As for storage, you can store the Peloton Row vertically near a wall. An upright wall anchor is provided to secure it and prevent any accidents; though Peloton recommends a professional installed. If you have the space, of course, you could just leave it as is along the floor. Those in tighter spaces, apartments or dorms will likely need to get creative, and find some vertical space to store the rower when not in use.
Stark Insider Take
Aesthetically this is quite a pretty thing. I like the typically Peloton dark, gunmetal finish. The large touchscreen will be ever familiar for existing Peloton customers. And I expect the quality of the instructor-led content to be the same as the Bike and Tread which is to say: phenomenal.
As for the price?
That’s a tough one to swallow. We’re likely in a recession. Inflation is still rampant. And many companies are laying off staff and cutting costs (while some are still hiring — it’s an odd economic environment).
Are many prepared to pay $3,195 plus taxes for a discretionary product?
My guess is no — probably only a niche of buyers will be. But that’s probably okay with Peloton management as this is likely more of a margin play than a volume play. At the very least the company needs something that will help with margins and offset those massive quarterly cash losses.

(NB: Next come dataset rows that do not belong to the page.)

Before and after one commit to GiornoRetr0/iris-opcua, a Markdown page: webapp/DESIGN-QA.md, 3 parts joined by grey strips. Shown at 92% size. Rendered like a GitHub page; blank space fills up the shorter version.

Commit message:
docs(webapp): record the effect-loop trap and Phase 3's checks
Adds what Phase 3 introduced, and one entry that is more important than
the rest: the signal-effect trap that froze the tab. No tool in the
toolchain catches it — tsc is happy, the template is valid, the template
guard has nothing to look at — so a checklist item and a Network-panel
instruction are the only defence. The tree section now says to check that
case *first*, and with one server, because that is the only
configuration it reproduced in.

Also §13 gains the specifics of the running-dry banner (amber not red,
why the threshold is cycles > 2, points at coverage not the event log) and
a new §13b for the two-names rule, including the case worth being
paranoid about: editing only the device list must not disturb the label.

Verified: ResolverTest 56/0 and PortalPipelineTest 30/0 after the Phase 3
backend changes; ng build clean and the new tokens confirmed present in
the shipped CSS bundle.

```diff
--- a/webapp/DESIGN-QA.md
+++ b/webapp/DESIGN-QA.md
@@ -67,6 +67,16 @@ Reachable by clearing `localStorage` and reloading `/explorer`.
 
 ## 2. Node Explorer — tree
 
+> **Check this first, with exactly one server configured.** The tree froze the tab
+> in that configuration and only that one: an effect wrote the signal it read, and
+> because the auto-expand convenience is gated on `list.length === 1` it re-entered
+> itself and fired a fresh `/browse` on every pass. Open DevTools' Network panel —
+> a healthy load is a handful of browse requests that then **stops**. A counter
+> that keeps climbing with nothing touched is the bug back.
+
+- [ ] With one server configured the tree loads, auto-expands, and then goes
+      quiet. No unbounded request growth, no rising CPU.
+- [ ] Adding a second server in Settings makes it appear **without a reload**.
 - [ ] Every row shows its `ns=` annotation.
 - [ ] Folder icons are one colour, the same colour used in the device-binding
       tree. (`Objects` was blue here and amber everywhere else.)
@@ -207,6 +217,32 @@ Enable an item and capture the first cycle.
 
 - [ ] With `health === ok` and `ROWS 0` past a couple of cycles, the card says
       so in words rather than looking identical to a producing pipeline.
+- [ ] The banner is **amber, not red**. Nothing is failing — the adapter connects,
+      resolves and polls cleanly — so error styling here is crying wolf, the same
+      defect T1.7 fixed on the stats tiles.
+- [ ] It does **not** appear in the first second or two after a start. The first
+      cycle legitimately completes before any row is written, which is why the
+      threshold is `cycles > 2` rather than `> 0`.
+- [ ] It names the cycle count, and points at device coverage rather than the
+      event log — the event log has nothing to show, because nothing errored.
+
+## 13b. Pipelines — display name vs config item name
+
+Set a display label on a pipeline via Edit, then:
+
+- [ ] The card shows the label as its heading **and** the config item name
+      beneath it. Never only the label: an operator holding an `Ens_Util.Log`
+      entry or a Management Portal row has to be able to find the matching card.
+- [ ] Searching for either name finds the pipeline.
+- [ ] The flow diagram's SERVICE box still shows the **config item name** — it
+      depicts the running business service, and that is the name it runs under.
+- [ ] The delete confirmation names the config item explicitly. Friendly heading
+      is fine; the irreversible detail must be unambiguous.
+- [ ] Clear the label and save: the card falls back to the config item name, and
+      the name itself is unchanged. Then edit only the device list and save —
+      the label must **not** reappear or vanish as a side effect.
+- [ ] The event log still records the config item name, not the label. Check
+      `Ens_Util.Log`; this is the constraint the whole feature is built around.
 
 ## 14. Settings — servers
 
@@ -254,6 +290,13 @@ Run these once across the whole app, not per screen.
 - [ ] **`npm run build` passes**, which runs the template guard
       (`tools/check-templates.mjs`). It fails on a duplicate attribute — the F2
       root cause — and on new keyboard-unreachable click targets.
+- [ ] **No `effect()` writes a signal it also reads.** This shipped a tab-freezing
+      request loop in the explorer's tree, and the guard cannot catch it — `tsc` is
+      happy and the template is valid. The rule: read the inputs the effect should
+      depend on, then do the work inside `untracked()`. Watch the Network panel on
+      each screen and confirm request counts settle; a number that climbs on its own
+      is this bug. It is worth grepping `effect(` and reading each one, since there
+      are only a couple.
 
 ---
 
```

As a Bike owner I’m on the fence. Just as I’m about to pay-off my pandemic Peloton, along comes another device that I could use to take advantage of my existing membership. I already pay $44/month (a steal that covers both myself and Loni compared to a gym membership) so that content is already sitting out there — free in essence — available to use. Plus a Bike/Row or Tread/Row is a nice combo as one focuses mostly on lower body and the other both lower and upper body (Peloton says it will workout 86% of your muscles).
Then there’s the sheer size of the Peloton Row. It’s not insignificant. We’d need to shuffle stuff around to make room for something that measures 8×2 feet in size. Basically the “home gym” part of our home would grow substantially. I guess at that point we’d be a gym with a small home added on the side!
Hard to say. I like the idea of fitness of course. And because the Peloton Bike is always a stone’s throw away here at home, we use it a lot. Every day pretty much, aside from travel.
Regarding the competition. There’s many (far) cheaper options out there. Some obvious ones include:
- NordicTrack RW 600, $999
- Echelon Row, $799
- Hydrow Rowing Machine, $2,395
- And… Amazon has no shortage of lost cost rowers
In any case, with its premium Apple-like product positioning, the Peloton Row is available for pre-order, starting from $3,195. That includes delivery and setup, but not taxes.
Peloton expects to start shipping the new rowing machine in early December.
Meantime, Amazon has opened its own Peloton store and is offering a significantly discounted Peloton Bike.
Parting thought: Part of me can’t help but wonder if Peloton intentionally over-priced the Row in hopes of keeping initial demand low and subsequently ironing out supply chain and delivery issues, before introducing an “entry-level” model (~ $2,000) to scale for the broader market?